## Exercise aim:
Could you copy out every line of the data where the word "ipynb" occurs?

## Supplied information:
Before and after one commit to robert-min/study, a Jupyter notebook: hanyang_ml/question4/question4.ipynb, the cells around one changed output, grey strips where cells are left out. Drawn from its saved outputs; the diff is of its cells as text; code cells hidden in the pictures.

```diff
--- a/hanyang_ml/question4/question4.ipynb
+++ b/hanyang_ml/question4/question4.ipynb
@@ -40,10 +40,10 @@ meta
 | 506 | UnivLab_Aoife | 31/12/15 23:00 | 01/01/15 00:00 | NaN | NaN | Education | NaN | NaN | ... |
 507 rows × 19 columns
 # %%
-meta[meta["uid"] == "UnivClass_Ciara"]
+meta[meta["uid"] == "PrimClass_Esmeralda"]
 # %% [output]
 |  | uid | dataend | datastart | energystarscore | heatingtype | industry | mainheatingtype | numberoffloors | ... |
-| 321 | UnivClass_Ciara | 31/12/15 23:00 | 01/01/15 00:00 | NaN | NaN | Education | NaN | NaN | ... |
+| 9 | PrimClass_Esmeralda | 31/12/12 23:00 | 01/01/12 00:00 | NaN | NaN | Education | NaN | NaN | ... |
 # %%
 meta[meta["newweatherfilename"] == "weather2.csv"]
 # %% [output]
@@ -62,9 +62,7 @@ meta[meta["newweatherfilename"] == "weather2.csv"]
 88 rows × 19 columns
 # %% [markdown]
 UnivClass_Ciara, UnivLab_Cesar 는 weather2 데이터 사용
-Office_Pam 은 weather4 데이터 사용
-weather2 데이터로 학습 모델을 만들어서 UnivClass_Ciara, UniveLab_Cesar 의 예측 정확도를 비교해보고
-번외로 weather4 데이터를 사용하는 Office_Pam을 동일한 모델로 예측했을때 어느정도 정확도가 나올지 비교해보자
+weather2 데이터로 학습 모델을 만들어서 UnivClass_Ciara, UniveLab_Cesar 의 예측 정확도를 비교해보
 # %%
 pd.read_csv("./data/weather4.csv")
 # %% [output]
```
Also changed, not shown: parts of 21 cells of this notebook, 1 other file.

* * *

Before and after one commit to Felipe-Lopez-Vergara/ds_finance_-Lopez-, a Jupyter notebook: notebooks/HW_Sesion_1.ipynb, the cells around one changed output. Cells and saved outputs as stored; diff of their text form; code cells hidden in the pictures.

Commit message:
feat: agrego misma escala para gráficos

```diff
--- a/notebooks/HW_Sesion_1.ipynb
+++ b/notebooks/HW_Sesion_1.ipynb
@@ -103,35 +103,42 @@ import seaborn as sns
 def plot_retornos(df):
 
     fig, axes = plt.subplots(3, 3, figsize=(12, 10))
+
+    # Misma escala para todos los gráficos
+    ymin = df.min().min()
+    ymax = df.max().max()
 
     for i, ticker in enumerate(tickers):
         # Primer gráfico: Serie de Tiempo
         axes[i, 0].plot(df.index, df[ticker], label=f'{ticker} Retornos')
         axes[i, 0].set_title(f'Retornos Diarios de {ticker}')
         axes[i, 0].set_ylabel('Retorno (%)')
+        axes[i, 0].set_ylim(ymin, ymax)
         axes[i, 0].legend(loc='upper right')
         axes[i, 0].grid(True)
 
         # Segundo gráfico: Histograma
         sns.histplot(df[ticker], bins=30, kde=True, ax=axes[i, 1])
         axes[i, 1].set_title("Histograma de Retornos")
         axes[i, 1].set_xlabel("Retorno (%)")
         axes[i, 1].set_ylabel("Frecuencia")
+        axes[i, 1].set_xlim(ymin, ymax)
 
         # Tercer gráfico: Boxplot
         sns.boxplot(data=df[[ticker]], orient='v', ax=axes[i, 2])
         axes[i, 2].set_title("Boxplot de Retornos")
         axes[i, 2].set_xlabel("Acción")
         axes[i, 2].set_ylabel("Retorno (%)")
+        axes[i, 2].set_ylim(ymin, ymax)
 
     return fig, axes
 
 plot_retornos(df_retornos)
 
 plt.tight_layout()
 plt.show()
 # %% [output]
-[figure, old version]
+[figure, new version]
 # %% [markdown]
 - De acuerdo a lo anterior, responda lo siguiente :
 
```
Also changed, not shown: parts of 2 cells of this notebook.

## Finished exercise:
Before and after one commit to robert-min/study, a Jupyter notebook: hanyang_ml/question4/question4.ipynb, the cells around one changed output, grey strips where cells are left out. Drawn from its saved outputs; the diff is of its cells as text; code cells hidden in the pictures.
--- a/hanyang_ml/question4/question4.ipynb
+++ b/hanyang_ml/question4/question4.ipynb
Before and after one commit to Felipe-Lopez-Vergara/ds_finance_-Lopez-, a Jupyter notebook: notebooks/HW_Sesion_1.ipynb, the cells around one changed output. Cells and saved outputs as stored; diff of their text form; code cells hidden in the pictures.
--- a/notebooks/HW_Sesion_1.ipynb
+++ b/notebooks/HW_Sesion_1.ipynb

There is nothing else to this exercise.